→ **RECORDS SHOWN**:

________________________

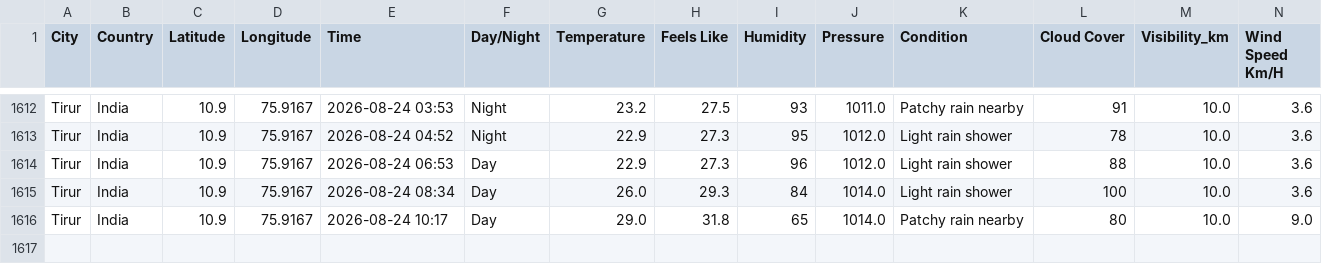
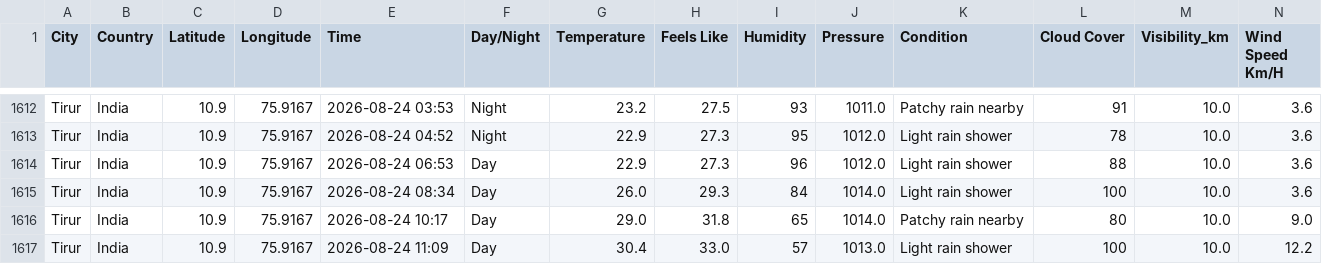
Before and after one commit to Muhammed-Shameel/weather_data_collection, a CSV file: weather_data.csv, drawn as a sheet; only a part is shown, gaps mark what is left out; rows hold the shown columns only; the diff names each change by its address in the sheet, - before the commit and + after, or states it on an @@ line.

```diff
--- a/weather_data.csv
+++ b/weather_data.csv
+row 1617: Tirur | India | 10.9 | 75.9167 | 2026-08-24 11:09 | Day | 30.4 | 33.0 | 57 | 1013.0 | Light rain shower | 100 | 10.0 | 12.2
```
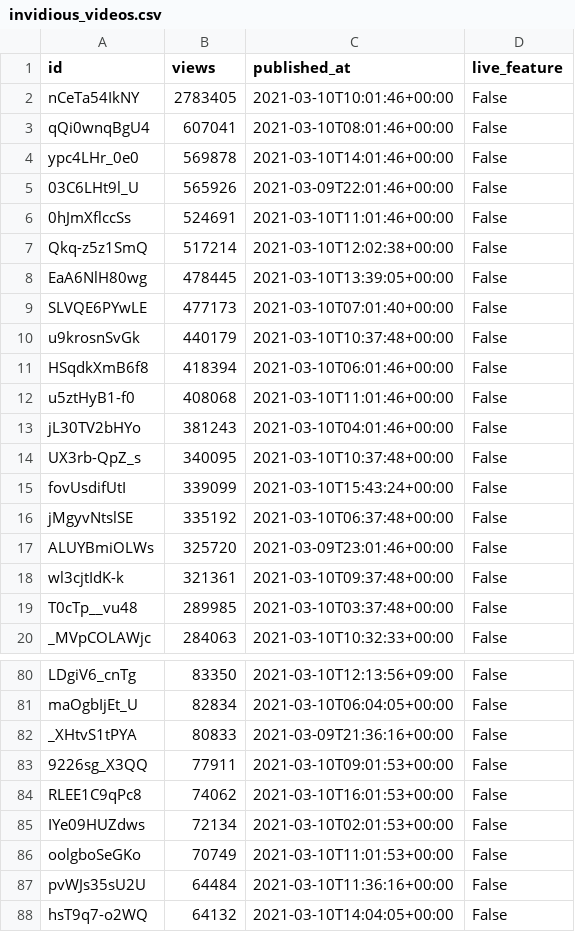
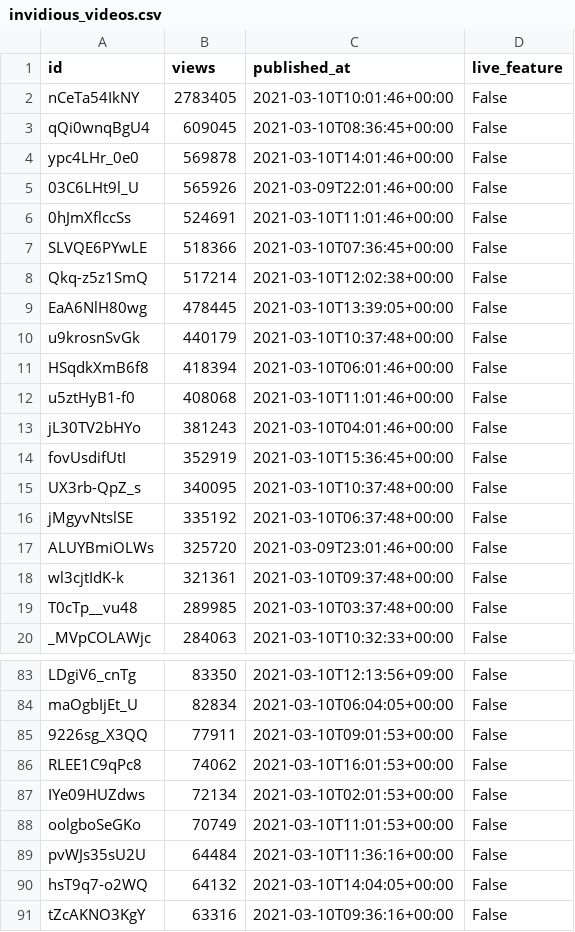
Before and after one commit to cross-internet/api, a CSV file: public/invidious_videos.csv, drawn as a sheet; only a part is shown, gaps mark what is left out; the shorter side is filled out with more unchanged rows; the diff covers the shown part only.

```diff
--- a/public/invidious_videos.csv
+++ b/public/invidious_videos.csv
@@ -2,3 +2,3 @@ id,views,published_at,live_feature
 nCeTa54IkNY,2783405,2021-03-10T10:01:46+00:00,False
-qQi0wnqBgU4,607041,2021-03-10T08:01:46+00:00,False
+qQi0wnqBgU4,609045,2021-03-10T08:36:45+00:00,False
 ypc4LHr_0e0,569878,2021-03-10T14:01:46+00:00,False
@@ -6,5 +6,5 @@ ypc4LHr_0e0,569878,2021-03-10T14:01:46+00:00,False
 0hJmXflccSs,524691,2021-03-10T11:01:46+00:00,False
+SLVQE6PYwLE,518366,2021-03-10T07:36:45+00:00,False
 Qkq-z5z1SmQ,517214,2021-03-10T12:02:38+00:00,False
 EaA6NlH80wg,478445,2021-03-10T13:39:05+00:00,False
-SLVQE6PYwLE,477173,2021-03-10T07:01:40+00:00,False
 u9krosnSvGk,440179,2021-03-10T10:37:48+00:00,False
@@ -13,4 +13,4 @@ u5ztHyB1-f0,408068,2021-03-10T11:01:46+00:00,False
 jL30TV2bHYo,381243,2021-03-10T04:01:46+00:00,False
+fovUsdifUtI,352919,2021-03-10T15:36:45+00:00,False
 UX3rb-QpZ_s,340095,2021-03-10T10:37:48+00:00,False
-fovUsdifUtI,339099,2021-03-10T15:43:24+00:00,False
 jMgyvNtslSE,335192,2021-03-10T06:37:48+00:00,False
@@ -81,3 +84,2 @@ LDgiV6_cnTg,83350,2021-03-10T12:13:56+09:00,False
 maOgbIjEt_U,82834,2021-03-10T06:04:05+00:00,False
-_XHtvS1tPYA,80833,2021-03-09T21:36:16+00:00,False
 9226sg_X3QQ,77911,2021-03-10T09:01:53+00:00,False
```
Also changed, not shown: 12 added rows, 11 removed rows and 6 edited cells elsewhere in this file, 1 other file.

________________________

→ **YOUR GOAL**: Gather and copy every line of the data in which the string "rows" is found.

→ **TASK SOLUTION**:
Before and after one commit to Muhammed-Shameel/weather_data_collection, a CSV file: weather_data.csv, drawn as a sheet; only a part is shown, gaps mark what is left out; rows hold the shown columns only; the diff names each change by its address in the sheet, - before the commit and + after, or states it on an @@ line.
Before and after one commit to cross-internet/api, a CSV file: public/invidious_videos.csv, drawn as a sheet; only a part is shown, gaps mark what is left out; the shorter side is filled out with more unchanged rows; the diff covers the shown part only.
Also changed, not shown: 12 added rows, 11 removed rows and 6 edited cells elsewhere in this file, 1 other file.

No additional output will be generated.